The International Olympic Committee has suspended the Russian Olympic Committee for breaching the Olympic Charter by incorporating sports bodies in four regions in eastern Ukraine. But IOC Spokesman Mark Adams said the suspension does not yet affect the possibility of neutral Russian athletes competing at next year’s Olympic Summer Games in Paris.
The Russian Olympic Committee included sports councils in Donetsk, Kherson, Luhansk and Zaporizhzhia as its members on October 5 even as those councils are under the authority of Ukraine’s National Olympic Committee, the IOC said Thursday after the first day of executive board meetings at the IOC Session in Mumbai.
The ROC will no longer be allowed to operate as a National Olympic Committee and cannot receive any funding from the Olympic movement as part of its sanctions — a move that had not been made by the IOC in the 20 months since Russia invaded Ukraine.
The IOC’s stance toward Russia since its invasion of the Ukraine has taken more twists than a gymnast in midair. The IOC urged international sports bodies last year to block and isolate athletes, officials and host cities from Russia and Belarus within days of the invasion starting. Since the IOC began softening its stance, criticism of its position has clearly wounded IOC President Thomas Bach, who in February of this year shot back that “history will show who is doing more for peace” even as international support for Ukraine has not waned and Ukraine President Volodymyr Zelenskyy has been consistent in his position about Russia’s place in world sport since the invasion began.
But as the Olympics in Paris draw near, the IOC has pushed those same sports bodies to try to let Russians and Belarusians evaluated as neutral individuals to compete in qualifying events.

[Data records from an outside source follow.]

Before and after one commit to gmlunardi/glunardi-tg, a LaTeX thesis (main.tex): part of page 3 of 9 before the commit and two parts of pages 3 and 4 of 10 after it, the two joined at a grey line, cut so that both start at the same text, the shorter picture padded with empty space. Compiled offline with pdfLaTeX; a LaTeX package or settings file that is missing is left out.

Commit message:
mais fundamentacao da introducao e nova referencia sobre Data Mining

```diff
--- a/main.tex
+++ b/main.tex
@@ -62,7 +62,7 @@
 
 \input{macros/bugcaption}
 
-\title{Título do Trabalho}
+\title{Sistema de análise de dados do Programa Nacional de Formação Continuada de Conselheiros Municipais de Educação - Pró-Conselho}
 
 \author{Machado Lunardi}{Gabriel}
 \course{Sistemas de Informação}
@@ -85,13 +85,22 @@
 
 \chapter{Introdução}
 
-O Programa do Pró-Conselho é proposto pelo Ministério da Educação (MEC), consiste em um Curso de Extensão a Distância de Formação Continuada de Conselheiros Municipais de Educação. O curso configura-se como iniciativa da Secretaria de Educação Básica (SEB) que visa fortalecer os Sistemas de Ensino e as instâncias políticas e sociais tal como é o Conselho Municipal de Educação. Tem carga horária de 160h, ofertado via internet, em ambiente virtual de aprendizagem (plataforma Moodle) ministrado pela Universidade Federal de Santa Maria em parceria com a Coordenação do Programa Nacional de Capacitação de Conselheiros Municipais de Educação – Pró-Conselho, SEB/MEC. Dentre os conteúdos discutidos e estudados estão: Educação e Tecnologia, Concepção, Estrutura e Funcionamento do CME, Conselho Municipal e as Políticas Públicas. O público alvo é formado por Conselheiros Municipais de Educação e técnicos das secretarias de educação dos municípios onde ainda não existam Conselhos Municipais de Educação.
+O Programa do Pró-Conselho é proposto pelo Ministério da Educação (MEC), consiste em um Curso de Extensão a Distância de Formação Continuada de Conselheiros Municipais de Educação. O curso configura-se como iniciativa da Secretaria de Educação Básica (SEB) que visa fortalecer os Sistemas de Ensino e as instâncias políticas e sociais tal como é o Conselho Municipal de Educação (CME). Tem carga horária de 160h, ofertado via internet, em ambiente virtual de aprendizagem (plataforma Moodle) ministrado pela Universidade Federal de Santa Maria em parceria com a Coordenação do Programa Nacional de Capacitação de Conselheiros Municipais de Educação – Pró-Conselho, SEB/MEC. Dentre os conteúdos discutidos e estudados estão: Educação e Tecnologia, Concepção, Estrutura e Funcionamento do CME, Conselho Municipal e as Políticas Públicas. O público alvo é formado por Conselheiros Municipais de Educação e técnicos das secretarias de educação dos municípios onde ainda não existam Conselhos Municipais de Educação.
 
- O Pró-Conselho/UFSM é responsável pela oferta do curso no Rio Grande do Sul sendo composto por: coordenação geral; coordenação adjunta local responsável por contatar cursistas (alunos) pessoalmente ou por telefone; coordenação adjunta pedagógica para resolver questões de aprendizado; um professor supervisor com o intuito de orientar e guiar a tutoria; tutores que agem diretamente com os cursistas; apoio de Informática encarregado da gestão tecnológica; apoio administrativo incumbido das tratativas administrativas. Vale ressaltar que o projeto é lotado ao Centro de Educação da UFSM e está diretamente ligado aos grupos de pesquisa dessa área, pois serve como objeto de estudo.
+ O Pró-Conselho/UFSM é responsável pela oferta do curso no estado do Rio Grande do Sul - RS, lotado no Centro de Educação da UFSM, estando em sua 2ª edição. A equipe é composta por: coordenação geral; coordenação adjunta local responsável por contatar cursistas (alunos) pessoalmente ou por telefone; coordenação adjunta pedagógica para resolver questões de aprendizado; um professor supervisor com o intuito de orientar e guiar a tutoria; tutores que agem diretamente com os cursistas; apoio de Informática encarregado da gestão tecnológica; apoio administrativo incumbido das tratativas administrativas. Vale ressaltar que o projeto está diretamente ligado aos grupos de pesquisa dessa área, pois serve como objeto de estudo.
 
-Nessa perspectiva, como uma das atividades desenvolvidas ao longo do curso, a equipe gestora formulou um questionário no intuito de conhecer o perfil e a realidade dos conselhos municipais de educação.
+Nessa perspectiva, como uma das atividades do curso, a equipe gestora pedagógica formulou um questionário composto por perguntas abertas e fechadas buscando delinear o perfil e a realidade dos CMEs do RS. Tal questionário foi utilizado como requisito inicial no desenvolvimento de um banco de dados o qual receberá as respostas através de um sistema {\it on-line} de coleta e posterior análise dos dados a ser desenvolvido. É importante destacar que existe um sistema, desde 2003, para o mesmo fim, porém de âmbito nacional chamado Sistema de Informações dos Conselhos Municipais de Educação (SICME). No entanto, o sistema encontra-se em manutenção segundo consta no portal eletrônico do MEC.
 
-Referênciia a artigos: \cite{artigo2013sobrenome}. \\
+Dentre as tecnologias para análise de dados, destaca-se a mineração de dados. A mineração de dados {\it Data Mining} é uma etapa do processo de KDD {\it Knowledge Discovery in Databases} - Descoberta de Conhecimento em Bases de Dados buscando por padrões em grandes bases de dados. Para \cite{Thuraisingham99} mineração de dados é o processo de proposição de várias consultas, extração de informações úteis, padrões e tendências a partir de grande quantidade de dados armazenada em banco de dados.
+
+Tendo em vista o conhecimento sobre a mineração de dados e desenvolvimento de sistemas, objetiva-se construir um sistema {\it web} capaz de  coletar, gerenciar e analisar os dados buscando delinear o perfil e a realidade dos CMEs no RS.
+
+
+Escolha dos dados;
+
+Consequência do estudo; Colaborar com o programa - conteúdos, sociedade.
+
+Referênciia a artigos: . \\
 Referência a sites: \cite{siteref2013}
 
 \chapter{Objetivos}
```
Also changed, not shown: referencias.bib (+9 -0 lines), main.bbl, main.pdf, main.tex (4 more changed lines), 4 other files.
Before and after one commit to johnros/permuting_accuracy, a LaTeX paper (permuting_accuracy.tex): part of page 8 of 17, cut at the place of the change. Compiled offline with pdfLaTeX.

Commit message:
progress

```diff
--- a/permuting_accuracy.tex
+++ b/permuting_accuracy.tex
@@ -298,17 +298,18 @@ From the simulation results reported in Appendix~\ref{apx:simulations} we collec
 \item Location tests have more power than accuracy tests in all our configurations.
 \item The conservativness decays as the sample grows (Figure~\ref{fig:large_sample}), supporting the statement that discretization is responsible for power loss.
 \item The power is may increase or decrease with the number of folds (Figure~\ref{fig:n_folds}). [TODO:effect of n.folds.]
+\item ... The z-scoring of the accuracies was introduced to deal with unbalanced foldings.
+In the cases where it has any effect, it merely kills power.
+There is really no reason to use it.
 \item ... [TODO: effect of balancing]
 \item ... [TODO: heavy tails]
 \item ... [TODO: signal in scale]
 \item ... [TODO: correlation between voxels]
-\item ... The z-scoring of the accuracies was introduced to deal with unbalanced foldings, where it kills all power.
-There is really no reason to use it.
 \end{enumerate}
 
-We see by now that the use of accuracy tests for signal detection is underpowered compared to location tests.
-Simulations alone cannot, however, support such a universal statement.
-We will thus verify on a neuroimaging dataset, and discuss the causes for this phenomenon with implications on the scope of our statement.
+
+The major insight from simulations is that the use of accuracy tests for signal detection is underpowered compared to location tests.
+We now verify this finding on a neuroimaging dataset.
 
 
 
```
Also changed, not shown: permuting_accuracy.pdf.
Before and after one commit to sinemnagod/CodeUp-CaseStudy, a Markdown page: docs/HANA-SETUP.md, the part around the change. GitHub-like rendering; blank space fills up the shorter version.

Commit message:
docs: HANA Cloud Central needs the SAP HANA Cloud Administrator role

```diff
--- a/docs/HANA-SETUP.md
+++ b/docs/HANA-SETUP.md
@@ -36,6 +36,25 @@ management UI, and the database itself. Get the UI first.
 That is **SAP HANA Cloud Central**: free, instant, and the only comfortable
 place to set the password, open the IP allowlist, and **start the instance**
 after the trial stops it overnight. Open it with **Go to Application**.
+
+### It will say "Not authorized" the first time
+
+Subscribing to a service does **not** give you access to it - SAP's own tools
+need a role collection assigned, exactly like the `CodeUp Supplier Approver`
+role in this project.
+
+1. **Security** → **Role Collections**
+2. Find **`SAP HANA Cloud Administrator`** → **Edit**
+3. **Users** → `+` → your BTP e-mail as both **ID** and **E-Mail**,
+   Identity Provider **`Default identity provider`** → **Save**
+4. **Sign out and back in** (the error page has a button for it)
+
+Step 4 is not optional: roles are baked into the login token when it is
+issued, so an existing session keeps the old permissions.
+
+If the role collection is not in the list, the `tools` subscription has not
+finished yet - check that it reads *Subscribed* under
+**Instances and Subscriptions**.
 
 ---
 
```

Gymnasts from Russia and Belarus will be allowed to take part in sanctioned competitions as “individual neutral athletes” from the start of 2024 even as Russian gymnasts have been some of the most vocal supporters of the war. World Aquatics mandates no national symbols, plain white uniforms, and only one Russian and one Belarusian “neutral” athlete per event. That means no relays, no synchronized diving or water polo, and none of the artistic swimming duets and teams which have brought Russia a string of Olympic gold medals.
At the same time, other federations have stayed firm against allowing Russian and Belarussians to compete. World Athletics’ ban remains in place “for the foreseeable future,” after a vote of the World Athletics council in March. The IOC still backs excluding Russia from team sports and no Olympic sport has yet defied that regulation. In some events, like men’s basketball and soccer, Russia has already missed its last chance to qualify.
While headline-making given the circumstances involving the IOC’s still-undetermined policy on allowing Russian athletes to compete in Paris, the suspension or threat of suspension is not abnormal. The current Session was scheduled to be May 2023 but delayed because the IOC threatened to suspend the Indian Olympic Committee in the fall of 2022. Three months after the delay was announced, India was back in the IOC’s good graces and even has floated the idea of bidding to host the 2036 Summer Olympic and Paralympic Games, which Bach has not discouraged.
Whether the ROC’s recent moves will change the IOC’s stance on individual athletes may become more clear on Friday, when Bach is scheduled to meet with world press representatives after the second day of executive board meetings that will also include discussion on the LA28 sports program.